The prophet Isaiah gives us a vision of hope and he tries to paint a picture for us of a great promised day when God would step into history to heal it and to restore it.
He shall judge between the nations,
and shall arbitrate for many peoples;
they shall beat their swords into plowshares,
and their spears into pruning hooks;
nation shall not lift up sword against nation,
neither shall they learn war any more. Isaiah 2:4
While these words are emblazoned on the United Nation building in New York, they are more than about cease fires in the middle east and nuclear containment. This is a vision of a world put back together and restored to pre-fall status.
Isaiah is pointing to the day when God steps into this broken world to heal it. Restorative justice will triumph. Truth will prevail, wrongs will be made right and God will stand up for all of the kicked down and trampled upon of all history.
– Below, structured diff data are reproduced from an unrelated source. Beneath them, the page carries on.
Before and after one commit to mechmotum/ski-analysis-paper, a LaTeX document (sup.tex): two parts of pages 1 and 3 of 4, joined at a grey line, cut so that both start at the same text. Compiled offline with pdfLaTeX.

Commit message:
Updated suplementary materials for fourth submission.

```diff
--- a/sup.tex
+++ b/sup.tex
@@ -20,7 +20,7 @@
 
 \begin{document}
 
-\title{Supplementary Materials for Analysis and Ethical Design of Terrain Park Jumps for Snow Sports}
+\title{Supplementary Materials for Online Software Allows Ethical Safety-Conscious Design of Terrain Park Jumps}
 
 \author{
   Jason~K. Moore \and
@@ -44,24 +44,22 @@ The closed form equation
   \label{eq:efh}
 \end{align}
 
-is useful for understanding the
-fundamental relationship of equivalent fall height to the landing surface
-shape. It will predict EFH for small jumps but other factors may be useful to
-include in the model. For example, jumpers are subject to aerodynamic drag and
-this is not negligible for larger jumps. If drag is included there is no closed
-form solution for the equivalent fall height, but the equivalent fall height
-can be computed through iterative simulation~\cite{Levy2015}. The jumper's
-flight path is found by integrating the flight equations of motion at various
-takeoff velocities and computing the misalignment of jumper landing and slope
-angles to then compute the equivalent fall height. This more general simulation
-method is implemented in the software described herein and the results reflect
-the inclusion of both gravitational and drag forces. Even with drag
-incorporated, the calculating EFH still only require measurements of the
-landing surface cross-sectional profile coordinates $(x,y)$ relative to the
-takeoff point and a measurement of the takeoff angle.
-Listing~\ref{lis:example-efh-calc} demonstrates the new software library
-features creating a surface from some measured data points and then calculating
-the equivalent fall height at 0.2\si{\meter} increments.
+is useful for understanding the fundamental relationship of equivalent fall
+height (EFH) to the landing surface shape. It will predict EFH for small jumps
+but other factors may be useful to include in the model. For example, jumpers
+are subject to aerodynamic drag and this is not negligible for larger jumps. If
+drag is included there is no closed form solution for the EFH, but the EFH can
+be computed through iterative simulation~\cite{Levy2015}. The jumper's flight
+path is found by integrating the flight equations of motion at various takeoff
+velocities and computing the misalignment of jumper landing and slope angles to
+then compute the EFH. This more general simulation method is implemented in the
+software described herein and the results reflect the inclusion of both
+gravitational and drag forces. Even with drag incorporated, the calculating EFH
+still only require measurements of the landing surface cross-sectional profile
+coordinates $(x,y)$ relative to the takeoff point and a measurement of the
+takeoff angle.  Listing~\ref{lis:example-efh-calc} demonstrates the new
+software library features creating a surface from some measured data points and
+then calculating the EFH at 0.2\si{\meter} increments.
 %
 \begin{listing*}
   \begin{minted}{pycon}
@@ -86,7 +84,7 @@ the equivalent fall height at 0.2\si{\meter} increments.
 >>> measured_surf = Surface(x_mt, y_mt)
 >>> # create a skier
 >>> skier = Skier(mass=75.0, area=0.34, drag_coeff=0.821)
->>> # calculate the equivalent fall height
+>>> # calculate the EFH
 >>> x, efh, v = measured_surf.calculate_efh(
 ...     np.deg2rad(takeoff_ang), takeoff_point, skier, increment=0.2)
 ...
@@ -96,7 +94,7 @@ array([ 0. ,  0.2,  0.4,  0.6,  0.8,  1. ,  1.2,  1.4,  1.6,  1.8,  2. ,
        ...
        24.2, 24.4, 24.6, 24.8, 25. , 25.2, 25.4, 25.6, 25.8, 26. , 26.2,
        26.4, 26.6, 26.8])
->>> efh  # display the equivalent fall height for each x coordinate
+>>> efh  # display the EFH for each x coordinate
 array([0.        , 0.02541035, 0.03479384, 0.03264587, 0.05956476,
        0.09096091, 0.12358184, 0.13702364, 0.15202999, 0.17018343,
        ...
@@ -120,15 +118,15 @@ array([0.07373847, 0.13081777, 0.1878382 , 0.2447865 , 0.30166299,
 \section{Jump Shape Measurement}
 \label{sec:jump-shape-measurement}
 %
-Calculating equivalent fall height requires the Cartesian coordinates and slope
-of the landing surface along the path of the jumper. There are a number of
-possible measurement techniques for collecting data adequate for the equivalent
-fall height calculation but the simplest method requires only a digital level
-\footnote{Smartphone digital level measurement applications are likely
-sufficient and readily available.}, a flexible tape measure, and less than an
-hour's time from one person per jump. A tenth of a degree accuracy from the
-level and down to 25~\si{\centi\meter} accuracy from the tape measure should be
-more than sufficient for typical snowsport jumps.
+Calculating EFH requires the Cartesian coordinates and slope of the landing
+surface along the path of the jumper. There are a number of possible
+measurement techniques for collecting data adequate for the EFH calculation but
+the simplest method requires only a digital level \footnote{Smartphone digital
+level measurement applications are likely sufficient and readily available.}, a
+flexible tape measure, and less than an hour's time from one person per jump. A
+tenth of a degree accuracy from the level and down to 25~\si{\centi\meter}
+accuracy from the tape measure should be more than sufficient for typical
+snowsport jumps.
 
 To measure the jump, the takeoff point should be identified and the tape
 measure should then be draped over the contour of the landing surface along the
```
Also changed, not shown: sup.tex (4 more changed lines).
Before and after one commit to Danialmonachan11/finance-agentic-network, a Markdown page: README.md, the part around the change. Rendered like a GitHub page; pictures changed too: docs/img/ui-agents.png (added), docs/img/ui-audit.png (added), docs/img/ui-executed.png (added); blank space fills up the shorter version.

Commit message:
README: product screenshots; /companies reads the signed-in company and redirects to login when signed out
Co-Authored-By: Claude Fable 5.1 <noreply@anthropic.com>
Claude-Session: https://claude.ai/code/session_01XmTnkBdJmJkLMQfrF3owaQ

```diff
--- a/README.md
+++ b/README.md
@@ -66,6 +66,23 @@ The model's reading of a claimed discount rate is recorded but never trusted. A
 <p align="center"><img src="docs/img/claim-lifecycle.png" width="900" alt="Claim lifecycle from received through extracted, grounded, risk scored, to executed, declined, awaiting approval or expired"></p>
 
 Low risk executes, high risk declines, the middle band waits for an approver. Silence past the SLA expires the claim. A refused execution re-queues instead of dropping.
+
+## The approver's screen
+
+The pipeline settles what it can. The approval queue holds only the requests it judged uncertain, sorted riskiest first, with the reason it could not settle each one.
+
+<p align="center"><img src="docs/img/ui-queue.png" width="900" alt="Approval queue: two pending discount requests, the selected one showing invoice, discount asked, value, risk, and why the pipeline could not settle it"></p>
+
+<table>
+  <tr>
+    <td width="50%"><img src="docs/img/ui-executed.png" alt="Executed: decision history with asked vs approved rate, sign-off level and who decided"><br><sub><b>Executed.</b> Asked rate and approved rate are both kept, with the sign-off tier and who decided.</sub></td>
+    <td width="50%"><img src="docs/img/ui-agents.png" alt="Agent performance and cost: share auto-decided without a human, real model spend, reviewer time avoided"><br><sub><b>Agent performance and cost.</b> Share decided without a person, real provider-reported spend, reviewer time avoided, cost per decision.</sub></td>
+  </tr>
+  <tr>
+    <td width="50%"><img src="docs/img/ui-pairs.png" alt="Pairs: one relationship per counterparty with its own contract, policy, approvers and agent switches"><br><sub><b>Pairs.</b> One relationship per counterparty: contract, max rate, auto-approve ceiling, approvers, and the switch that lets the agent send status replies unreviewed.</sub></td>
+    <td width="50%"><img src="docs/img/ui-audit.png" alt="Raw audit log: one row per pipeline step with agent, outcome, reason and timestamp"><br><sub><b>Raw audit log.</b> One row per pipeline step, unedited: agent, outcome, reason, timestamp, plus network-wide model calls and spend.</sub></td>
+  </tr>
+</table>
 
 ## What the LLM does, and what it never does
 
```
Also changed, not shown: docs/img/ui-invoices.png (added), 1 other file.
And on this great day—peace, shalom will win the day. On this day weapons of death and human destruction will be transformed into tools to be used for human life and flourishing. This day will be a day where humanity will forget how to harm each other.
When we purchased our home, the owner left several antiques and I would take pictures of them and send them to my brother, who is an antique dealer, and ask, “What is this and what was it used for?”
Isaiah is telling us that there is coming a day when we are going to come across a bomb, or a drone, or AR-15 and ask God, “What is this and what was it used for?”
Many peoples shall come and say,
“Come, let us go up to the mountain of the Lord,
to the house of the God of Jacob;
that he may teach us his ways
and that we may walk in his paths.” Isaiah 2:3
This is describing a gathering of folks from every tribe, color, and language that would otherwise never associate with one another, but who are worshipping God. So, if associating with people of color is awkward for you, you are going to find heaven an uncomfortable place. At the center of this gathering is this vision of a mountain.
In days to come
the mountain of the Lord’s house
shall be established as the highest of the mountains,
and shall be raised above the hills;
all the nations shall stream to it. Isaiah 2:2
Now, mount Zion in Israel is not that tall, as mountains go. The point here is that where God’s house or Temple is a transcendent place.
Some sights have taken my breath away—appetizers of transcendence. Like the first glimpse of my wife in her white wedding gown as she walked down the aisle of the church. Like the sight of my first son squirming, screaming, chin quivering and arms flailing as the nurse wiped gunk off his nearly ten-pound body. Like the first time I saw the Grand Tetons and averted my eyes because it was as if I were looking at the very face of God.
The way the Jews thought of the Temple is that it was a thin place where God’s dimension of reality and mankind’s dimension of reality overlapped and interlocked. It’s where flawed people like you and I could be in God’s perfect presence. It’s where God’s presence was available to sinners like us.
Isaiah is promising that there will come a day when all kinds of people from all over the world will be gathered together in God’s presence. A world-wide family connected to each other and connected to their creator in this thin place.
The Christian story, properly understood and practiced, ought to make us hope-bringers and peacemakers in a fallen world starving for both. Christian hope is a vision of tomorrow that gives us direction, energy, and strength for today.
5 O house of (O people of God),
come, let us walk
in the light of the Lord!
We live, serve, create, educate, work, love, forgive, make peace, and study now with sturdy hope because we have our eye on this great promise of tomorrow. We know where God is taking us, so we walk in the light of that great tomorrow—today.
The late Lewis Smedes reminds us, “Keep hope alive, and hope will keep you alive.”
Jesus is that blessed hope. That’s where all your hopes and fears belong.